Monday, March 14, 2011

Schmidt again - his fourth symphony

The fourth was, for many years, the only Schmidt symphony to stay in the repertoire, and that largely because of the Viennese, who have kept his reputation alive. The symphony is a long, reflective work which begins with a melancholy trumpet call that will not resolve onto the tonic – C – until the last bar of the whole work. Schmidt played the trumpet (though he was a cellist by profession before turning to composition full time) and used to take his trumpet on hill walks for the pleasure of playing it in the open air. And, of course, his other instrument - the cello - features in the slow movement.

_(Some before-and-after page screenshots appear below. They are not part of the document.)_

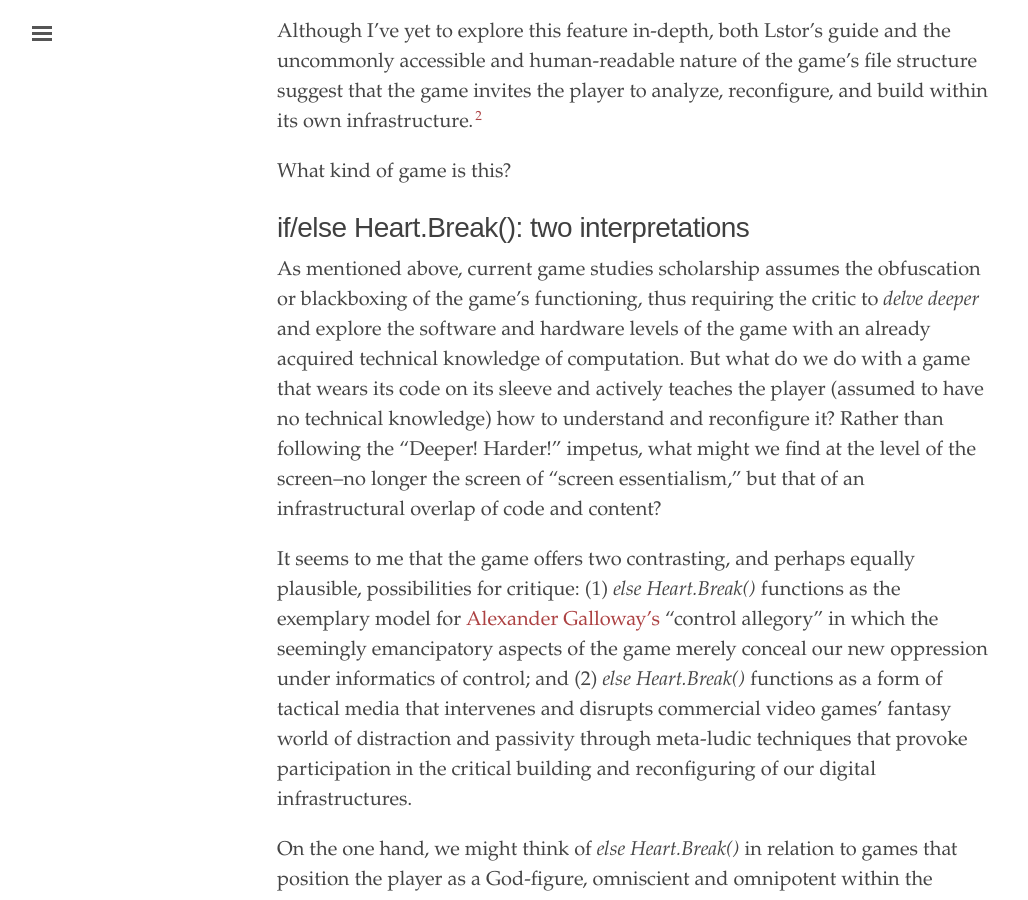
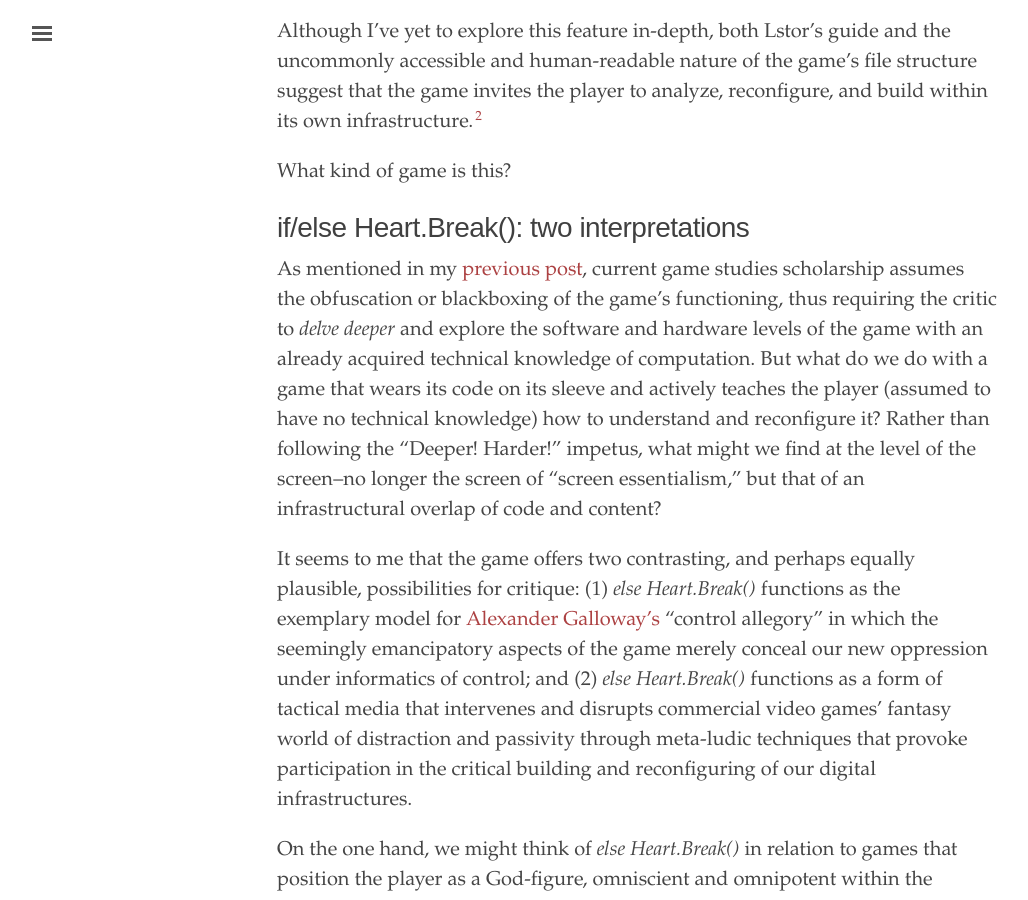
Before and after one commit to ryankleach/frettingsontheblank, a Jekyll site: the page built from _posts/2018-12-10-hacking-games-else-heartbreak.md, in a window 1280 px wide and 900 px high, scrolled down 4109 px. Shown: the whole window, without its empty margins (3-1031 px from the left). Built offline with Jekyll 4.4.1, drawn with Linux system fonts in a browser that asks for light colours; comment, search, counter and statistics services are not loaded.

Commit message:
correction

```diff
--- a/_posts/2018-12-10-hacking-games-else-heartbreak.md
+++ b/_posts/2018-12-10-hacking-games-else-heartbreak.md
@@ -42,7 +42,7 @@
 
 # if/else Heart.Break(): two interpretations
 
-As mentioned above, current game studies scholarship assumes the obfuscation or blackboxing of the game's functioning, thus requiring the critic to _delve deeper_ and explore the software and hardware levels of the game with an already acquired technical knowledge of computation. But what do we do with a game that wears its code on its sleeve and actively teaches the player (assumed to have no technical knowledge) how to understand and reconfigure it? Rather than following the "Deeper! Harder!" impetus, what might we find at the level of the screen--no longer the screen of "screen essentialism," but that of an infrastructural overlap of code and content?
+As mentioned in my [previous post](https://ryankleach.github.io/frettingsontheblank/back-to-the-screen), current game studies scholarship assumes the obfuscation or blackboxing of the game's functioning, thus requiring the critic to _delve deeper_ and explore the software and hardware levels of the game with an already acquired technical knowledge of computation. But what do we do with a game that wears its code on its sleeve and actively teaches the player (assumed to have no technical knowledge) how to understand and reconfigure it? Rather than following the "Deeper! Harder!" impetus, what might we find at the level of the screen--no longer the screen of "screen essentialism," but that of an infrastructural overlap of code and content?
 
 It seems to me that the game offers two contrasting, and perhaps equally plausible, possibilities for critique: (1) _else Heart.Break()_ functions as the exemplary model for [Alexander Galloway's](http://art.yale.edu/file_columns/0000/1536/galloway_ar_-_gaming_-_essays_on_algorithmic_culture.pdf) "control allegory" in which the seemingly emancipatory aspects of the game merely conceal our new oppression under informatics of control; and (2) _else Heart.Break()_ functions as a form of tactical media that intervenes and disrupts commercial video games' fantasy world of distraction and passivity through meta-ludic techniques that provoke participation in the critical building and reconfiguring of our digital infrastructures.
 
```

Schmidt's later life was not happy. His wife developed serious mental illness, and you cannot hear this work without thinking of a man reflecting on youth in the adversity of old age.

The fact that the work is in C should tell you a lot too. But if the musical language is conservative, the work is, I think, a masterpiece in its own way. A personal utterance that nevertheless works as an aesthetic whole.

Here is Fabio Luisi (pictured testing to see if his baton is al dente as he requested) conducting the Vienna Philharmonic. Sound is very decent at 192 kbs, mp3.

Download from rapidshare


  1. >> The fact that the work is in C should tell you a lot too.<<

    I don't know what this tonality-related fact should tell me (did I miss something?), but I it did bring to mind old Schoenberg's famous quip:

    "There is still enough good music to be written in C major".


  2. I thought it was Britten who said that, but maybe he was being derivative again!

  3. Great performance!

    Could you tell us what the orchestra is? Is this a broadcast or a CD?

    Thank you!

  4. It's a broadcast and the orchestra, according to the blog entry, is the Vienna Phil, adding greatly to the allure of the performance. The Viennese orchestras have always had a soft spot for Schmidt, and it shows in the playing I think.